## [RECORDS SUPPLIED]
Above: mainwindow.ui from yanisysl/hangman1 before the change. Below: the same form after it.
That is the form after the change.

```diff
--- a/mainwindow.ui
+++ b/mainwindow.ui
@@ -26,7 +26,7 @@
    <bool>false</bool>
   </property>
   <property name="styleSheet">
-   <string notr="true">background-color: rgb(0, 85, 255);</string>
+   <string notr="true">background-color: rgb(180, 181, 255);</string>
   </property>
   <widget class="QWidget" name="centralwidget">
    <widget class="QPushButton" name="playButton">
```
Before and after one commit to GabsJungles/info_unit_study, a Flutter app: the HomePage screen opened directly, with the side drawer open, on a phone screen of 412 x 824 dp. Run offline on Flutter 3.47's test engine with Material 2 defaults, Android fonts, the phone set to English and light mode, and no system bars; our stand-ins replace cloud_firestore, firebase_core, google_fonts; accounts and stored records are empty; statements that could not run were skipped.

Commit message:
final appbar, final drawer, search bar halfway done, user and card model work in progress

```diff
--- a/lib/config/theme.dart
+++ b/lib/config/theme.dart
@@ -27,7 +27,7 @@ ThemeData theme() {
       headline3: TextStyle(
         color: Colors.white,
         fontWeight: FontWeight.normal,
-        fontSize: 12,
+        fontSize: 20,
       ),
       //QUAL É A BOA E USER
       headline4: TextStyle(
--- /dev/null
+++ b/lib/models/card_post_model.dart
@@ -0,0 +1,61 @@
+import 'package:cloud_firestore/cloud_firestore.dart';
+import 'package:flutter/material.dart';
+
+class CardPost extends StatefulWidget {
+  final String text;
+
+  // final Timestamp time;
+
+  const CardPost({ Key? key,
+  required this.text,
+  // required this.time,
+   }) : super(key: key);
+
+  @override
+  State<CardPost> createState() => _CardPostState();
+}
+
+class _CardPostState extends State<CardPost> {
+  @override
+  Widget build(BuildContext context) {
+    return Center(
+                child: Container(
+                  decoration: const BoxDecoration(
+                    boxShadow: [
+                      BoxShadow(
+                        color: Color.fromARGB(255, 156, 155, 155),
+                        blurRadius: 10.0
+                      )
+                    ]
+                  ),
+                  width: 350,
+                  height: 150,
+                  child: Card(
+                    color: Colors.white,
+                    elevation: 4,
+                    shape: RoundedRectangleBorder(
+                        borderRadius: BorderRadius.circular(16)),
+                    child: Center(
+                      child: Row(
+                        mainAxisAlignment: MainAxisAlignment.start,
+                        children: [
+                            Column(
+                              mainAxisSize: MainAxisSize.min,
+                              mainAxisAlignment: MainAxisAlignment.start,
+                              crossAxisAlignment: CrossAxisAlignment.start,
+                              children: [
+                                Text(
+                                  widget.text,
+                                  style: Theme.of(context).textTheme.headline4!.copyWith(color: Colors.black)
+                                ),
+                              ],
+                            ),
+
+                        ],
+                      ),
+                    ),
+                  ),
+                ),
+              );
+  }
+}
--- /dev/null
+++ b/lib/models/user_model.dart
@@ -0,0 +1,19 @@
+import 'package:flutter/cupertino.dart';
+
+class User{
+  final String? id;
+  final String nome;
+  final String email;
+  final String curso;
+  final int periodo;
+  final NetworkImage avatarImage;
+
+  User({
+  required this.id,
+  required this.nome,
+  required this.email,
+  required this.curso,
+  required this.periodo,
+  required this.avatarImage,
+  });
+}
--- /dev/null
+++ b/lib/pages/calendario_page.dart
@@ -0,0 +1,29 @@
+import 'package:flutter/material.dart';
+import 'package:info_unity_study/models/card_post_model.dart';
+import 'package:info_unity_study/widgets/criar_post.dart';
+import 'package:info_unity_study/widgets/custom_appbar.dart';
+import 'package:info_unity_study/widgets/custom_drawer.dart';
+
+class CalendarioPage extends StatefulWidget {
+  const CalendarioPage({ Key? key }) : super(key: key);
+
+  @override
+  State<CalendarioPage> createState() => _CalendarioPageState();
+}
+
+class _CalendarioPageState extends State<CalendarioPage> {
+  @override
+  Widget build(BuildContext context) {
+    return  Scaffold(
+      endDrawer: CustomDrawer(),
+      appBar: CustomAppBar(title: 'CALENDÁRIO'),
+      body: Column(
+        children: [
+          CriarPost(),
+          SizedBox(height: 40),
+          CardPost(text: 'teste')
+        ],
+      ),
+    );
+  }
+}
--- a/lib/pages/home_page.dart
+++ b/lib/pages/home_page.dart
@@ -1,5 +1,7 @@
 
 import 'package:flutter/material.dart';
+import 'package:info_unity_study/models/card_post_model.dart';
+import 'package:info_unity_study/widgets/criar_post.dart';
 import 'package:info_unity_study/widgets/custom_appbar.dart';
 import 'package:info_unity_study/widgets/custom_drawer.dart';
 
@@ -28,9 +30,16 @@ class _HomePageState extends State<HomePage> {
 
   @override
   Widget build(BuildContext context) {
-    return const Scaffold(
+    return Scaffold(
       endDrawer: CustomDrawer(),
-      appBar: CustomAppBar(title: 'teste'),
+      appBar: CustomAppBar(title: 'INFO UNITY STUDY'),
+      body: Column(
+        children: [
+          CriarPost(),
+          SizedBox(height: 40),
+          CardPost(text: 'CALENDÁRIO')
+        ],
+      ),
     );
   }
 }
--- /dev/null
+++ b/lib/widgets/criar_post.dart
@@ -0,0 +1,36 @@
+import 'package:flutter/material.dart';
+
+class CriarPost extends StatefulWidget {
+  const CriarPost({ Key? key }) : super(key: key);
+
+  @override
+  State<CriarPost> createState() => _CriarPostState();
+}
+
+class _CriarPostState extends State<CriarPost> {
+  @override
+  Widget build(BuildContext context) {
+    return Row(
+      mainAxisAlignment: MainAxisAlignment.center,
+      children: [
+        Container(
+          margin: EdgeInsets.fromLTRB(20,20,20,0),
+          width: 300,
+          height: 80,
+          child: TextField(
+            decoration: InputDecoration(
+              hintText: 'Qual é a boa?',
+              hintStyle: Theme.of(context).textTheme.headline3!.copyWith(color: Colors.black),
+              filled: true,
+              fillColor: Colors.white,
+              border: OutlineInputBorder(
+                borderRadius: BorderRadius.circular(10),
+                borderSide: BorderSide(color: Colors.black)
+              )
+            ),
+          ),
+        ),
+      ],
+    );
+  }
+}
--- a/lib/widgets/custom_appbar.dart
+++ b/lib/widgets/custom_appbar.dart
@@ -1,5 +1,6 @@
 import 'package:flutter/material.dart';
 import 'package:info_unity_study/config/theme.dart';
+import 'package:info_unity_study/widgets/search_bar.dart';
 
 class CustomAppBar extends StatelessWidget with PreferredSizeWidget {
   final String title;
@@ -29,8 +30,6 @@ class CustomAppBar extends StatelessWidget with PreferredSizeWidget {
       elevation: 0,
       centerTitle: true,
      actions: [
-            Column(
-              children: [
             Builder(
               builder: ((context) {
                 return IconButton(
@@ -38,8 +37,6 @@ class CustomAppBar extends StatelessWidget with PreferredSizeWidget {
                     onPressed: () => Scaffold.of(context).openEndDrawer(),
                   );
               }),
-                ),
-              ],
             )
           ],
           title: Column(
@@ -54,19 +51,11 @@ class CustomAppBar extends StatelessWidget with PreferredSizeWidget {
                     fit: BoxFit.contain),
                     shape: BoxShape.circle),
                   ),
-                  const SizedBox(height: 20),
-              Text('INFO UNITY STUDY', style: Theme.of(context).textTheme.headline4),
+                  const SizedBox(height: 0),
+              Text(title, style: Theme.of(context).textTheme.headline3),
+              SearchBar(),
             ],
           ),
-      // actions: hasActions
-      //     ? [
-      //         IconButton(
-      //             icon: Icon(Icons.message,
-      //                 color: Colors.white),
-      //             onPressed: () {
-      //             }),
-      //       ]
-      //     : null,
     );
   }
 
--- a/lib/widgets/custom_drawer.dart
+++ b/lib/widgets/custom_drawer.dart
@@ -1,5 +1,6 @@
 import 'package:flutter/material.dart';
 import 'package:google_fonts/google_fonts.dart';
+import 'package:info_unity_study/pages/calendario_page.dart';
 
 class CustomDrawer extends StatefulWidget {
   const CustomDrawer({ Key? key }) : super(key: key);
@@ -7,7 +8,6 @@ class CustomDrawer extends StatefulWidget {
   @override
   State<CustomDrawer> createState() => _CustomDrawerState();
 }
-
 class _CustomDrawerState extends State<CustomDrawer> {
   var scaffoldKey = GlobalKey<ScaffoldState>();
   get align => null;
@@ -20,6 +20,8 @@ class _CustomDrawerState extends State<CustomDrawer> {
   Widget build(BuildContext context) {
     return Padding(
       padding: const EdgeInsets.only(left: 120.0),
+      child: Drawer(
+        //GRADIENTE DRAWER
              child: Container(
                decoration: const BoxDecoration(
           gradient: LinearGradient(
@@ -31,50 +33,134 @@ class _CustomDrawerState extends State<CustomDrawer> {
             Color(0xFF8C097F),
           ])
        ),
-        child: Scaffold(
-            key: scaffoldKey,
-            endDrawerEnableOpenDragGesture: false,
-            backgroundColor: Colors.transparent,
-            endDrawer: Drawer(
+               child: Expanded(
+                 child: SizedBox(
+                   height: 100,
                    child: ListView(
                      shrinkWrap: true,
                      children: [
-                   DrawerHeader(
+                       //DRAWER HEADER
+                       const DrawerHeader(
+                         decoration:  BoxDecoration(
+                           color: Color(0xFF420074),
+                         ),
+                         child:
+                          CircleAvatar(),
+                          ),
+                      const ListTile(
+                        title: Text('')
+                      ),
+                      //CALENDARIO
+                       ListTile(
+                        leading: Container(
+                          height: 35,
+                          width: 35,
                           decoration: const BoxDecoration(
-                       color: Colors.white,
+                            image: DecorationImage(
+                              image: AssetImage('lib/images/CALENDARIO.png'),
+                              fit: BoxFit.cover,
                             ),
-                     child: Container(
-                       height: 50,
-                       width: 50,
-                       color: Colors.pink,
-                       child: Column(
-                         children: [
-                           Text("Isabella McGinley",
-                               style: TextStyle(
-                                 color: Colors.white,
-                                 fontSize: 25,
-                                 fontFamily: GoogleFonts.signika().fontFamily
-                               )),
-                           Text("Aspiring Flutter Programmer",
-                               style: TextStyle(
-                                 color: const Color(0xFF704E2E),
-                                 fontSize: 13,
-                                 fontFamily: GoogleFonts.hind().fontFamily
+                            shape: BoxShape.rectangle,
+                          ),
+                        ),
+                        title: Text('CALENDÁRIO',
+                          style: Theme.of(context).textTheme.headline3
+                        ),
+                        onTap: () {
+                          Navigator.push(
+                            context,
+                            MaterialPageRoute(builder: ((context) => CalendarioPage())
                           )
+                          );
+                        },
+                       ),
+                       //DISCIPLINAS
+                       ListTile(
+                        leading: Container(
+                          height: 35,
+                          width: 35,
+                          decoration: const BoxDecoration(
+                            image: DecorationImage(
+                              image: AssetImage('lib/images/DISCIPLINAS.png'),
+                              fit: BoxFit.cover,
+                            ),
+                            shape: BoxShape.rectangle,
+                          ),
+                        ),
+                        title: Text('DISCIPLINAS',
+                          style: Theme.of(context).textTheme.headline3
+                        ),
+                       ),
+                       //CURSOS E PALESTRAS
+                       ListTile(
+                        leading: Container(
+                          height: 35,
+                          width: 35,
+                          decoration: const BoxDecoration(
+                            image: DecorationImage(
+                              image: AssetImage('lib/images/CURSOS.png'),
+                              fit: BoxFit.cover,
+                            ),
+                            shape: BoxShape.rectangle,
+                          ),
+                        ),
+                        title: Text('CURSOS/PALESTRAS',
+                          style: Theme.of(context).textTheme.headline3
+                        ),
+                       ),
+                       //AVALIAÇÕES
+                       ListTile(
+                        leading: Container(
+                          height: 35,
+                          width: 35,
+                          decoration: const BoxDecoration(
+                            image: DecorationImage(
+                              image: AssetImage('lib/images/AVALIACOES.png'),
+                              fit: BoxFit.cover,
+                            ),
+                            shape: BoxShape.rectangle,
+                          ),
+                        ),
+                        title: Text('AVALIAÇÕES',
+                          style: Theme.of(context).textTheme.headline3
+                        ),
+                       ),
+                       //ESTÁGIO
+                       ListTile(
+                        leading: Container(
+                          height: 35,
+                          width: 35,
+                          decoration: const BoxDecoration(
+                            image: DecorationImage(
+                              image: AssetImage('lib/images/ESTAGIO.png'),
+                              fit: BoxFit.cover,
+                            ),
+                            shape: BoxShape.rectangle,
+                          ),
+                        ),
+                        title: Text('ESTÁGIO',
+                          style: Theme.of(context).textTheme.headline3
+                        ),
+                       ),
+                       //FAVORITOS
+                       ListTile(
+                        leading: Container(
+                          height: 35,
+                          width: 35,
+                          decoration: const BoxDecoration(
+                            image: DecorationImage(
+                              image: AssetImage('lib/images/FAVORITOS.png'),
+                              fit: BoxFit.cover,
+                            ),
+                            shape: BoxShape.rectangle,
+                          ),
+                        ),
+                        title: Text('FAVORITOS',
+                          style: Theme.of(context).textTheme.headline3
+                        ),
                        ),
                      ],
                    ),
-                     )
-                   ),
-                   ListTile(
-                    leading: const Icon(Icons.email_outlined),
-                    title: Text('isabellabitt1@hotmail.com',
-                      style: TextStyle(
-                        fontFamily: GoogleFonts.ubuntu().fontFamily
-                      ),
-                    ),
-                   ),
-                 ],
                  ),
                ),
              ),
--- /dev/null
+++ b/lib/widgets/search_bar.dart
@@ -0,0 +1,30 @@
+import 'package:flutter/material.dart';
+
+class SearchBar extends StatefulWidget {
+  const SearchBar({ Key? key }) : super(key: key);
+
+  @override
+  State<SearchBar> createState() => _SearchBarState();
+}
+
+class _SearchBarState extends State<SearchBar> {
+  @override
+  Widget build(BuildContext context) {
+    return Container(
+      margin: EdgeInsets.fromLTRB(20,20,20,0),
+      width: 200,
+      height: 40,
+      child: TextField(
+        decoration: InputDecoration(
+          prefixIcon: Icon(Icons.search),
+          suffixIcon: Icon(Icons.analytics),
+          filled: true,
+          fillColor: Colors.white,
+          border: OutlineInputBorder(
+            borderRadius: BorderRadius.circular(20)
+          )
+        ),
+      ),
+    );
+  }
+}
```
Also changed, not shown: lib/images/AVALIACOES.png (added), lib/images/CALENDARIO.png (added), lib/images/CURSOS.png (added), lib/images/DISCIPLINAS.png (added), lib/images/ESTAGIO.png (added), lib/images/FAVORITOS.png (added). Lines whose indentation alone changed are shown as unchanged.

## [ABOUT THIS EXERCISE]
Where a line of the entries above holds the word "CustomDrawer", return that line.

## [RESPONSE AREA]
+      endDrawer: CustomDrawer(),
       endDrawer: CustomDrawer(),
 class CustomDrawer extends StatefulWidget {
   const CustomDrawer({ Key? key }) : super(key: key);
@@ -7,7 +8,6 @@ class CustomDrawer extends StatefulWidget {
   State<CustomDrawer> createState() => _CustomDrawerState();
 class _CustomDrawerState extends State<CustomDrawer> {
@@ -20,6 +20,8 @@ class _CustomDrawerState extends State<CustomDrawer> {
@@ -31,50 +33,134 @@ class _CustomDrawerState extends State<CustomDrawer> {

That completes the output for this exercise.